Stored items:
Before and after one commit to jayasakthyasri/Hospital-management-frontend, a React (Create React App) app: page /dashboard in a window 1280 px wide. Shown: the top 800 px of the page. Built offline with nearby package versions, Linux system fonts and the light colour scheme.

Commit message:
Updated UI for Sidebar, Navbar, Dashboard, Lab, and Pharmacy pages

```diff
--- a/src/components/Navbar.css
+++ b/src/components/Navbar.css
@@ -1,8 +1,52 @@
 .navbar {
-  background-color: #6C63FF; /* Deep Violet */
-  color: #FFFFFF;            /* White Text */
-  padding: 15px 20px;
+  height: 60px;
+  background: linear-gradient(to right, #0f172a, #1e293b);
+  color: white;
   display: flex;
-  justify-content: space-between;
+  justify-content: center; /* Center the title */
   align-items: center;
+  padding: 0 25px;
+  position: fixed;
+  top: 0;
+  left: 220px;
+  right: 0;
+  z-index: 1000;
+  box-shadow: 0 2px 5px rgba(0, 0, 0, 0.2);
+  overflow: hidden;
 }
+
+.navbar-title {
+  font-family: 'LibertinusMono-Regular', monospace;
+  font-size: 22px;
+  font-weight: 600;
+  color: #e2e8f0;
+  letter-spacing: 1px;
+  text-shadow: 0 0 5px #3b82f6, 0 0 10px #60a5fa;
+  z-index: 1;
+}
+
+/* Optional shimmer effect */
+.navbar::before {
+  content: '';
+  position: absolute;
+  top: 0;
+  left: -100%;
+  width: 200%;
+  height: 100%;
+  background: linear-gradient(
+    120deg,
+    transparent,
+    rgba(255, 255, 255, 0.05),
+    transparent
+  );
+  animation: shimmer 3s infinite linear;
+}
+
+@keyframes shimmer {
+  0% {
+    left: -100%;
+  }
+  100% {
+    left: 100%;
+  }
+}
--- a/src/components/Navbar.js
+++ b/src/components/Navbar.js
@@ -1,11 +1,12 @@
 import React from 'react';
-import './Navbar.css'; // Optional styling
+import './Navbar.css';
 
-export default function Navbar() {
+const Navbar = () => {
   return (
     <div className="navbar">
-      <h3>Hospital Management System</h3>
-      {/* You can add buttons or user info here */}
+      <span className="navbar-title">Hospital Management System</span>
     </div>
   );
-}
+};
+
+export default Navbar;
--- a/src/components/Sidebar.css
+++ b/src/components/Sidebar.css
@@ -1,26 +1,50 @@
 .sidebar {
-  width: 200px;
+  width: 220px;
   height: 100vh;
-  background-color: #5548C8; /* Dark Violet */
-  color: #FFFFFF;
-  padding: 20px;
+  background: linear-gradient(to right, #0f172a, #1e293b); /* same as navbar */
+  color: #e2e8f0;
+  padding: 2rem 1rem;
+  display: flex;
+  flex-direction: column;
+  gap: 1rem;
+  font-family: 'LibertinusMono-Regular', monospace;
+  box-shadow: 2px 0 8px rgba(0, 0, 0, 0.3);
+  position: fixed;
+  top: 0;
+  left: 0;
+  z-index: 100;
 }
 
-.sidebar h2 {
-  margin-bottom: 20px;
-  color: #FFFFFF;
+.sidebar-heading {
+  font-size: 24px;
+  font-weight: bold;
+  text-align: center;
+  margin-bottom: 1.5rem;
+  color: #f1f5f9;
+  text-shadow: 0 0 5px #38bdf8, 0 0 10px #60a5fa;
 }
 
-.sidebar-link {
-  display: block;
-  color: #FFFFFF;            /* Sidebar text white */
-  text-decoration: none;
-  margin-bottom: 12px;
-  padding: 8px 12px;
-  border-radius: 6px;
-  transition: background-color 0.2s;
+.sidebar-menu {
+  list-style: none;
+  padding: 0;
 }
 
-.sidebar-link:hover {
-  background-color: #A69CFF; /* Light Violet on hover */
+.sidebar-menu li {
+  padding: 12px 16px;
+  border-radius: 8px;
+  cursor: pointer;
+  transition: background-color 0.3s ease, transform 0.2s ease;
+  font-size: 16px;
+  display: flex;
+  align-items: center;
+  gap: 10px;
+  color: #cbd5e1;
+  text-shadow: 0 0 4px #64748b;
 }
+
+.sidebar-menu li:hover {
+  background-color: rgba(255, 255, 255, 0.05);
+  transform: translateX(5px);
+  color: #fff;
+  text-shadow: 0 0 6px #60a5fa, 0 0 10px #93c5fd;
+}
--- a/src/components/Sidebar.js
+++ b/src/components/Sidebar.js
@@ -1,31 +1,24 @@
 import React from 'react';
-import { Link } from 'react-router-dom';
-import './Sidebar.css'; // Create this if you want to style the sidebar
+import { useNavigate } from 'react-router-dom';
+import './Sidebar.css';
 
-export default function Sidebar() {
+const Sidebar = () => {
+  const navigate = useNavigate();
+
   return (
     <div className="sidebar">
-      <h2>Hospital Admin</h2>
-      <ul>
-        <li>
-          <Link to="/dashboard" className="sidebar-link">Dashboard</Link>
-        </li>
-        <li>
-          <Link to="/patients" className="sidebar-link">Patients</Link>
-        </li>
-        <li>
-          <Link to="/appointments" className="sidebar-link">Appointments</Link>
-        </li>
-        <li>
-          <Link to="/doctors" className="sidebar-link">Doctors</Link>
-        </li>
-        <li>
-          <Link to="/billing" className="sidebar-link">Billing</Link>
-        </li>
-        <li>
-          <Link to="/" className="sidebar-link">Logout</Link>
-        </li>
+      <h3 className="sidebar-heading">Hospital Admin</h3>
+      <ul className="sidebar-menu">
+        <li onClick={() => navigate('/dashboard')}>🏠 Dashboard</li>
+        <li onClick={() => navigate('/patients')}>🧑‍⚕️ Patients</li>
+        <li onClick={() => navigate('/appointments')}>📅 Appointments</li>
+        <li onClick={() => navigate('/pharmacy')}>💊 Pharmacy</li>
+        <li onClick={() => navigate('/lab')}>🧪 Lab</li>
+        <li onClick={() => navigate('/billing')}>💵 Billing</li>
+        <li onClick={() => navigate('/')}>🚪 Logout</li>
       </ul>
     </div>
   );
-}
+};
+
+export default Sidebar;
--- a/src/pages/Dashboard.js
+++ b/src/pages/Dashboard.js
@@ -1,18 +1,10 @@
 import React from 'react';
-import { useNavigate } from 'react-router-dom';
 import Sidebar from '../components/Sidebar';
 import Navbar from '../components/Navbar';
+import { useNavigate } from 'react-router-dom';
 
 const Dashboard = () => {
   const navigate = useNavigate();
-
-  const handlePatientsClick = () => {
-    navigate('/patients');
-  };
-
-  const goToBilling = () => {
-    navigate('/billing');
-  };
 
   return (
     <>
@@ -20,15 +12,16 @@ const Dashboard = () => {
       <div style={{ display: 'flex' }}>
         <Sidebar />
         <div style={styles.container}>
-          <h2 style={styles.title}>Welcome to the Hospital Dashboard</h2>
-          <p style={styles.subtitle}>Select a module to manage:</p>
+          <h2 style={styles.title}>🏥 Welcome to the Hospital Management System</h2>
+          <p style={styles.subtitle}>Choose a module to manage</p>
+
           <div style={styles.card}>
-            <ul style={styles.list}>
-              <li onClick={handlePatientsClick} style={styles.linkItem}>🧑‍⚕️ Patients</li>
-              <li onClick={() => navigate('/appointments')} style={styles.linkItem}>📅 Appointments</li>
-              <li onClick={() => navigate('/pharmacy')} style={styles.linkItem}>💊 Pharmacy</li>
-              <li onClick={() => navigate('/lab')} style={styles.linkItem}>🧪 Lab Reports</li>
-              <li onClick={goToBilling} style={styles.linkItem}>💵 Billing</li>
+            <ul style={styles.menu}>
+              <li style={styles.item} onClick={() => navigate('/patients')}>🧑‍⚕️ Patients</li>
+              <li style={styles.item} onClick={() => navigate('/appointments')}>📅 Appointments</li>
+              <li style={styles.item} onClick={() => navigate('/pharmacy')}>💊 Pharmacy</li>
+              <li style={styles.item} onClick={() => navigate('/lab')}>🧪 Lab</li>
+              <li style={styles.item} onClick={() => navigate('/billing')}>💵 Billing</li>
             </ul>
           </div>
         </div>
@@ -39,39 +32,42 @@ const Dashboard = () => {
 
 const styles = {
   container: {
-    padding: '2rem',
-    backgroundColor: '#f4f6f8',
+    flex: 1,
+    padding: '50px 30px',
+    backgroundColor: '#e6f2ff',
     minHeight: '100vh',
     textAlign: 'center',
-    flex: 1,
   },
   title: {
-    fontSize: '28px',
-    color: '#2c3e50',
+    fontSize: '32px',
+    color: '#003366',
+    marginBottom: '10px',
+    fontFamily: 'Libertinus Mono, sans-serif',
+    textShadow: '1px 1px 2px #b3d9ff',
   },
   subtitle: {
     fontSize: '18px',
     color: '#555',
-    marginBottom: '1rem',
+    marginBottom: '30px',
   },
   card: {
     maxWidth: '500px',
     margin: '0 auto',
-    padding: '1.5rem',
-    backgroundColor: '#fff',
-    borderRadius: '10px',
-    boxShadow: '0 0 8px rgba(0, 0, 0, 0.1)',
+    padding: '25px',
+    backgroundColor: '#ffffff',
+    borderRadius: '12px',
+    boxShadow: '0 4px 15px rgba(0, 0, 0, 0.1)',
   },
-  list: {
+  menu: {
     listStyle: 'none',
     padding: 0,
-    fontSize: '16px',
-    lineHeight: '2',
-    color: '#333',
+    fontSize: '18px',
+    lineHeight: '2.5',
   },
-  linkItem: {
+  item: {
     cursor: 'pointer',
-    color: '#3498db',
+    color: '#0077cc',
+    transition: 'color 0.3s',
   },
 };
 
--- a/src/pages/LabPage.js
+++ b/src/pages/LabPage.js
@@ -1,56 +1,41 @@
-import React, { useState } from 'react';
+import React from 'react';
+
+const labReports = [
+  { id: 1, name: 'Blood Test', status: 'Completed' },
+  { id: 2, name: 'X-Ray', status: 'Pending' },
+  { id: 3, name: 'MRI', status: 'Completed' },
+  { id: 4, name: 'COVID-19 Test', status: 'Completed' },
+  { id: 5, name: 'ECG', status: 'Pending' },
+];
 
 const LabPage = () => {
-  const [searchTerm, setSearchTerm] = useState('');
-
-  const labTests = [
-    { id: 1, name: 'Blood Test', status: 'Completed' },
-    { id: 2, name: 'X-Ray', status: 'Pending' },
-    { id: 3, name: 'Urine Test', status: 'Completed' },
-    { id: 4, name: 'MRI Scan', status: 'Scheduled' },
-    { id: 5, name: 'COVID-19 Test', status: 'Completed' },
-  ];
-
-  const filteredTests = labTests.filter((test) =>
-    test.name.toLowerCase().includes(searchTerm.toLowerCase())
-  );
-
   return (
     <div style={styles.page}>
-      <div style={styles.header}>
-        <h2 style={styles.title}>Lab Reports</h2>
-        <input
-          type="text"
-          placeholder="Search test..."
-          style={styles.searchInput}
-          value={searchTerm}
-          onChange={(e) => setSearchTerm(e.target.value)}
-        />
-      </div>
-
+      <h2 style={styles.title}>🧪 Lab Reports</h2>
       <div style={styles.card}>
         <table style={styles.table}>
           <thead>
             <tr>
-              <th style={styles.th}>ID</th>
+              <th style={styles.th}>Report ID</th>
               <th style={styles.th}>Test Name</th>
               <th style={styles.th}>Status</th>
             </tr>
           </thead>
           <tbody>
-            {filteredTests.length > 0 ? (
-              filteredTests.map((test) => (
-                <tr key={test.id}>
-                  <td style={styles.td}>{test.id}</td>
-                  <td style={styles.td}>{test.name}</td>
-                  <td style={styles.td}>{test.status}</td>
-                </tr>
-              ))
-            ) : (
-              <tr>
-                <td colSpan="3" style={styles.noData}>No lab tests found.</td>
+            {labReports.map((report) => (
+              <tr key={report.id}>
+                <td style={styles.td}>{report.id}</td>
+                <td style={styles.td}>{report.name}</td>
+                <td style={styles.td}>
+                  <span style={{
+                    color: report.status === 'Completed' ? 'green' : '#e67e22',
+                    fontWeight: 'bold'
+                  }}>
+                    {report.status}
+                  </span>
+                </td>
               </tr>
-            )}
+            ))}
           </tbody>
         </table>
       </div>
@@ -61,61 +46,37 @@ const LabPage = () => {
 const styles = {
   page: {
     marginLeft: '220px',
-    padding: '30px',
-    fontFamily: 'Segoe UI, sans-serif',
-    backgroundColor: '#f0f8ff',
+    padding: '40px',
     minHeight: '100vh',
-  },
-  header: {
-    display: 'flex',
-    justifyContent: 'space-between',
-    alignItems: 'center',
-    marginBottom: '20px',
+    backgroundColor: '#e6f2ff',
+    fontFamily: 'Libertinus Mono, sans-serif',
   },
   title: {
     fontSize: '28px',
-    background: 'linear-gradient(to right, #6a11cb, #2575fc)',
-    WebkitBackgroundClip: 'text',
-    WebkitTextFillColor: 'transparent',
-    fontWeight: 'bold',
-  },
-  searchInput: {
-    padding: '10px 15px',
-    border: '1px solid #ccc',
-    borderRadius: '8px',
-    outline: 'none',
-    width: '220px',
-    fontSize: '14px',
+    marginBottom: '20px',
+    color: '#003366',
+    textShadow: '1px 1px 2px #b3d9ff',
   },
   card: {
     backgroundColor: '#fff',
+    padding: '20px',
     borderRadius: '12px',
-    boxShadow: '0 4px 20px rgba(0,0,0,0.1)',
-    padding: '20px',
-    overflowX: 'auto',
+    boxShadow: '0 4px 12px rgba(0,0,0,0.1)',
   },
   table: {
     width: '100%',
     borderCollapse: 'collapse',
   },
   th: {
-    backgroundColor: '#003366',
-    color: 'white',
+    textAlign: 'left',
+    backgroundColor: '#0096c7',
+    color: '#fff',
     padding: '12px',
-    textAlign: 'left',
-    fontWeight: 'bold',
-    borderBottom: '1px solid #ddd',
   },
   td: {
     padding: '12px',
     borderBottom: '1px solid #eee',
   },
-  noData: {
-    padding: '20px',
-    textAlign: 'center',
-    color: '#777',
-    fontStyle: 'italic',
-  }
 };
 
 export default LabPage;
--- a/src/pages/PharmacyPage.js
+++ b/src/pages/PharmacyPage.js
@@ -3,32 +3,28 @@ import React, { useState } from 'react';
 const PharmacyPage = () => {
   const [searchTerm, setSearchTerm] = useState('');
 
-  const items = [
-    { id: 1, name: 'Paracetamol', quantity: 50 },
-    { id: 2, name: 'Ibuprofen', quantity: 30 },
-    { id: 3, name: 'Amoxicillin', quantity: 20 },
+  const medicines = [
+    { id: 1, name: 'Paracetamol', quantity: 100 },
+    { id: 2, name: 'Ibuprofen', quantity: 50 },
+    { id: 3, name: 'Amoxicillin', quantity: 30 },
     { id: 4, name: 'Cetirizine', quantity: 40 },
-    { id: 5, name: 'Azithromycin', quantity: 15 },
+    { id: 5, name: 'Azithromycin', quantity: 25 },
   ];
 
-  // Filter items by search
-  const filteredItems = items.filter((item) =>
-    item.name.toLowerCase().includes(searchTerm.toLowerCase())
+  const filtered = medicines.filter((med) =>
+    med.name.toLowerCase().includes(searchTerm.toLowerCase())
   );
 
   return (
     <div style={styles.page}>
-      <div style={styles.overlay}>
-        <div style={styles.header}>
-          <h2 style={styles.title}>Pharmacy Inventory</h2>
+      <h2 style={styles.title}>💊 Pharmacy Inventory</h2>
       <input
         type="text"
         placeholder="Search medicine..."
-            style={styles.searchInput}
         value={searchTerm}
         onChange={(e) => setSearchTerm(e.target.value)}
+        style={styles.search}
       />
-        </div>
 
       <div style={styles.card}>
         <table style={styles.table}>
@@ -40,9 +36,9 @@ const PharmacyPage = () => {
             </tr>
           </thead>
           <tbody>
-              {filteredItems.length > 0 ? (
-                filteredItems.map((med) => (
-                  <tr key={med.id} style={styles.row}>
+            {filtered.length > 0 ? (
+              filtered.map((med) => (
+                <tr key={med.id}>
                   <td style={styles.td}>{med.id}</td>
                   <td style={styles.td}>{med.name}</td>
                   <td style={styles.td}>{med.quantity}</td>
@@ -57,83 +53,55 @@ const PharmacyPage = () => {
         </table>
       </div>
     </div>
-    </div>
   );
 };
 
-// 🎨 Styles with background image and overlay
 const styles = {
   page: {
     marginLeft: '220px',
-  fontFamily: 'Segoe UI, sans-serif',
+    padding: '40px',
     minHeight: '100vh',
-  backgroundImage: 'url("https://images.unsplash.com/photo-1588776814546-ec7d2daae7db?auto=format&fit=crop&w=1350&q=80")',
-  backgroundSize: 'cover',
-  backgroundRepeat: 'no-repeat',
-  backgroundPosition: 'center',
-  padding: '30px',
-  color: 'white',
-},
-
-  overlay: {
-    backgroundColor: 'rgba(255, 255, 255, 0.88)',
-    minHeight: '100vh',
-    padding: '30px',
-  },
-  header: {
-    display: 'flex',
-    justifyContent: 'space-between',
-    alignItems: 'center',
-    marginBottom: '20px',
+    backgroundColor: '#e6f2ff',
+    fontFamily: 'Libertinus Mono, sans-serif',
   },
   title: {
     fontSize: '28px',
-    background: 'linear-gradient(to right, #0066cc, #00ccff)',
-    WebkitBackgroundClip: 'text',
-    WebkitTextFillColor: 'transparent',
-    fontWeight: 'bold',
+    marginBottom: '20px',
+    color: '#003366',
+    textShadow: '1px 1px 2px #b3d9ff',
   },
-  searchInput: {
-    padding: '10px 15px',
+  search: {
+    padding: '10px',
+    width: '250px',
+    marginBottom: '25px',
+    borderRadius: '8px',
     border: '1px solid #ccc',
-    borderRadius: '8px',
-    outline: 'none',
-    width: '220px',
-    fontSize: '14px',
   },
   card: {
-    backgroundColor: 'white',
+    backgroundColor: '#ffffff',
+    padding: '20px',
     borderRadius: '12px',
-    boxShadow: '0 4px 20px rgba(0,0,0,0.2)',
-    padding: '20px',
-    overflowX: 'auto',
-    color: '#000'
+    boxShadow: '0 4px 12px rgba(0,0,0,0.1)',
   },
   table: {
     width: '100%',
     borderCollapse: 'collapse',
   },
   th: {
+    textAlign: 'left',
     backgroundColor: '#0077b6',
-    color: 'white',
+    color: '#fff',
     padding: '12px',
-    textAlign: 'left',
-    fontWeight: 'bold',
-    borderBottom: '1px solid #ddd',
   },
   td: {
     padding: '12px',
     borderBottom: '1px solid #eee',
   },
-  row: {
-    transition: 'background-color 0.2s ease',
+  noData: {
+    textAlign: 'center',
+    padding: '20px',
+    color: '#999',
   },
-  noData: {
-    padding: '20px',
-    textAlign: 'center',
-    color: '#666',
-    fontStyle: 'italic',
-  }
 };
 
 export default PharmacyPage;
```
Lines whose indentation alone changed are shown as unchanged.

Problem statement:
A single integer is the expected output: the number of lines in the data that include the word "marginBottom".

Reply to the exercise:
8